I had thought before this that the Armadillo Autoduel Arena looked fairly lame at first. It’s just a large open map sheet with a gigantic mall in the middle. I didn’t take time to make up a new arena like I had meant to, so I figured we could give it a try. If anything, Armadillo is asymmetrical like I had wanted….
With only a few exceptions, we tried to play by fairly strict Compendium 2e rules for the game. For simplicity’s sake, we did play that each phase everyone conducted their movement… and then everyone had a chance to fire weapons. We tried to be conscientious about using reflex rolls to determine who moves first when two vehicles were going the same speed, and over all we were quite pleased with the effect of this on game play. There was just a lot less to argue about.
We also tried to remember to apply penalties to fire if you had maneuvered during that phase. Also, we marked vehicles that had been hit so that we could apply a to-hit penalty to vehicles that had taken hazards from enemy fire. (Cars making passes at each other tend to fire in the same phase, so this doesn’t tend to be as fiddly as you might think.) We also moved the useless top and underbody armor to the much more critical left and right locations.
(Our homebrew speed/range chart seems to be holding up, though neither of us are entirely happy with how we’re accounting for relative movement. For now the main use of high speed under the chart is to maybe gain an extra -1 to be hit and to deny enemy’s their point blank bonuses.)

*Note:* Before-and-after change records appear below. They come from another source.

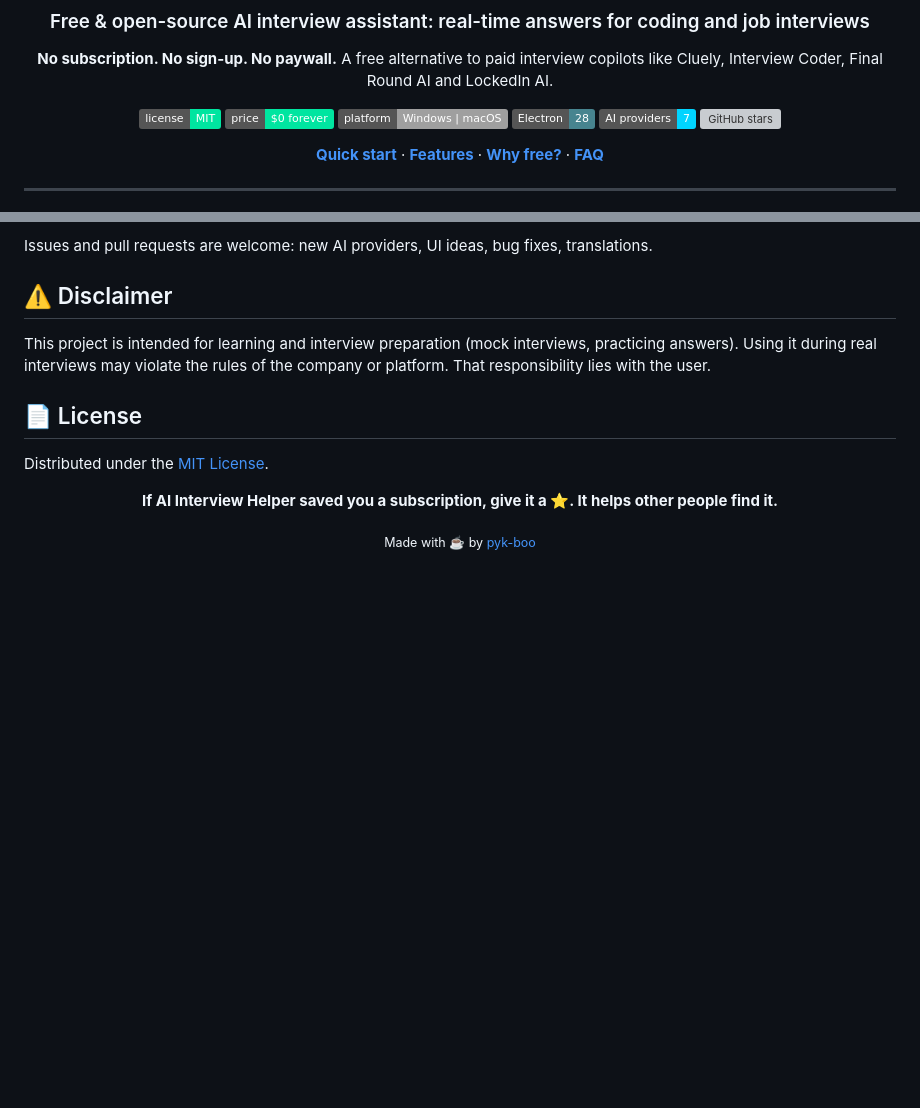
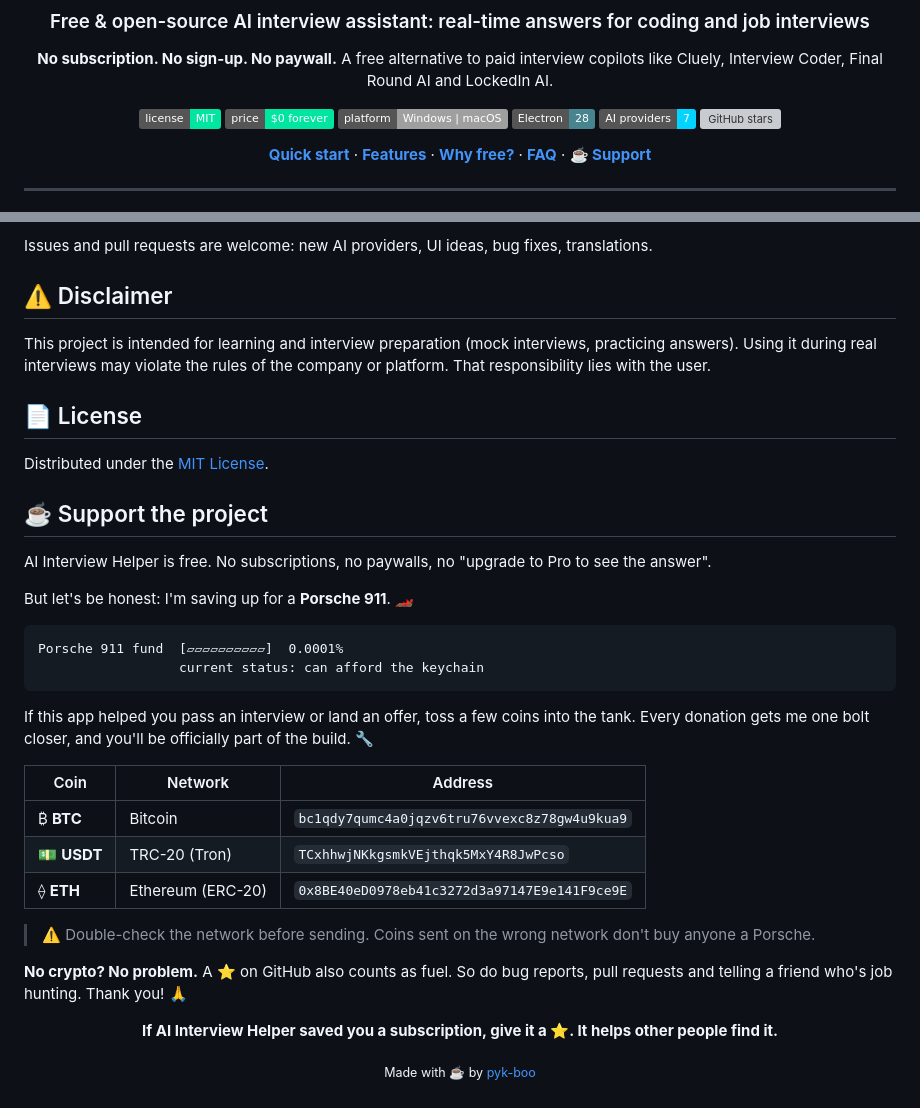
Before and after one commit to bapelindo/ai-interview-helper, a Markdown page: README.md, 2 parts joined by grey strips. Rendered like a GitHub page; badges without logos; blank space fills up the shorter version; grey boxes are pictures that could not be loaded.

Commit message:
Add donation section to README
Co-Authored-By: Claude Opus 5.5 <noreply@anthropic.com>

````diff
--- a/README.md
+++ b/README.md
@@ -15,7 +15,7 @@
 ![AI providers](https://img.shields.io/badge/AI%20providers-7-00d4ff)
 [![GitHub stars](https://img.shields.io/github/stars/pyk-boo/ai-interview-helper?style=flat&color=ffd166)](https://github.com/pyk-boo/ai-interview-helper/stargazers)
 
-[**Quick start**](#-quick-start) · [**Features**](#-features) · [**Why free?**](#-free-vs-paid-interview-copilots) · [**FAQ**](#-faq)
+[**Quick start**](#-quick-start) · [**Features**](#-features) · [**Why free?**](#-free-vs-paid-interview-copilots) · [**FAQ**](#-faq) · [**☕ Support**](#-support-the-project)
 
 </div>
 
@@ -169,6 +169,30 @@ This project is intended for learning and interview preparation (mock interviews
 
 Distributed under the [MIT License](LICENSE).
 
+## ☕ Support the project
+
+AI Interview Helper is free. No subscriptions, no paywalls, no "upgrade to Pro to see the answer".
+
+But let's be honest: I'm saving up for a **Porsche 911**. 🏎️
+
+```
+Porsche 911 fund  [▱▱▱▱▱▱▱▱▱▱]  0.0001%
+                  current status: can afford the keychain
+```
+
+If this app helped you pass an interview or land an offer, toss a few coins into the tank.
+Every donation gets me one bolt closer, and you'll be officially part of the build. 🔧
+
+| Coin | Network | Address |
+|---|---|---|
+| ₿ **BTC** | Bitcoin | `bc1qdy7qumc4a0jqzv6tru76vvexc8z78gw4u9kua9` |
+| 💵 **USDT** | TRC-20 (Tron) | `TCxhhwjNKkgsmkVEjthqk5MxY4R8JwPcso` |
+| ⟠ **ETH** | Ethereum (ERC-20) | `0x8BE40eD0978eb41c3272d3a97147E9e141F9ce9E` |
+
+> ⚠️ Double-check the network before sending. Coins sent on the wrong network don't buy anyone a Porsche.
+
+**No crypto? No problem.** A ⭐ on GitHub also counts as fuel. So do bug reports, pull requests and telling a friend who's job hunting. Thank you! 🙏
+
 <div align="center">
 
 **If AI Interview Helper saved you a subscription, give it a ⭐. It helps other people find it.**
````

We chose to randomly determine starting gates for variety’s sake. There’s a long tunnel in the middle of the map that we used as an impromptu eighth gate. One of my cars started the game surrounded by all of my opponent’s cars. My poor driver only lasted 6 seconds of their combined fire, but dealt enough damage to his target that it wasn’t a complete loss. Another of my cars tailed an opponent that was speeding in to join his buddies in ganging up on my lone duelist. My opponent ignored the tail, and that driver got a kill even though I’d forgotten to roll to-hit one turn. That left two of my cars on the opposite end of the action– they kicked it up to seventy in order get in on the fun.
Things were looking pretty good for my team in spite of the rough beginning. In our previous session, pedestrians generally left their vehicles as soon as they caught fire. One car that had caught fire was sitting harmlessly by the grandstands. My car that had gotten a kill sped by it in order to turn back into the fray. (This was difficult to do quickly because we were playing that our handling status only recovered 3 points per second. You just can’t execute consective D6 maneuvers with that rule in effect!) The supposedly “dead” flaming vehicle then lashed out and set my driver’s power plant on fire with a lucky shot! This was very hard to bear. The insane woman driver in her flaming wreck had stayed in the flames so long she was taking serious physical damage!
This left us with my two pristine cars facing two damaged opponents, but my opponent also had two pedestrians right in the middle of the hairball. My two cars each made a pass against a single opponent. The second one was interesting because we both chose to take a maneuver just as we’d closed for a point blank shot. My opponent moved first because of his high reflex roll and did a D2, while I only needed a D1. He missed his shot while I nailed his driver.
The glory wouldn’t last. In the final confrontation, my car that had just scored a solid kill lost his car when he turned and fought too near to the enemy pedestrians. I’d focused all my fire on the last remaining car but I just couldn’t take him down. Finally my last car (practically untouched) pivoted and dealt the killing blow. That last remaining driver got to keep his near-perfect Killer Kart, but got little salvage from his kill because he’d destroyed the power plant with his last shot.
The only person in the duel in danger of dieing was the driver of my first car that had gotten surrounded. He’d gone to -3 DP, but fortunately made his “health check” on 3d6 by rolling a ten exactly.
We were pleasantly surprised at how well the Armadillo arena worked out. Also, we were both pleased at how fair the rules worked out whenever we applied the Compendium 2e rules to the game. While we do play a little loose with the sequence of play sometimes, use house rules for hospitalization and speed/range modifiers, and also are extremely stingy with our extra restrictions on skill points, we admit that even the most fiddly looking rules in 2e make for a much more realistic and flavorful combat.